** STUDY MATERIAL **
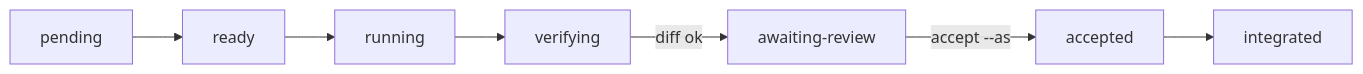
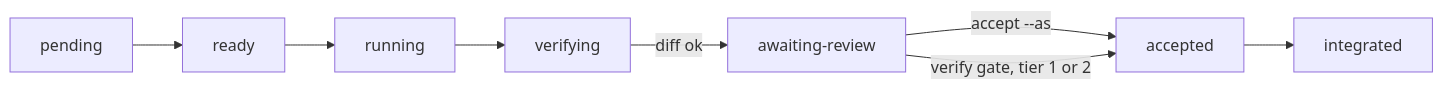
Before and after one commit to smota/meshloop: the diagram in docs/architecture/execution-lifecycle.md, drawn with Mermaid. The commit also changed other lines of this file and 22 other files, not shown here.

First line of the commit message:
feat(engine): accept tier 1 and 2 verify gates

````diff
--- a/docs/architecture/execution-lifecycle.md
+++ b/docs/architecture/execution-lifecycle.md
@@ -13,6 +13,7 @@
 ```mermaid
 flowchart LR
   pending --> ready --> running --> verifying
   verifying -->|diff ok| awaitingReview[awaiting-review]
   awaitingReview -->|accept --as| accepted --> integrated
+  awaitingReview -->|verify gate, tier 1 or 2| accepted
 ```
````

** TASK ITEM **
Answer with one number: how many lines in the listing hold "architecture".

** ANSWER FOR THIS EXERCISE **
3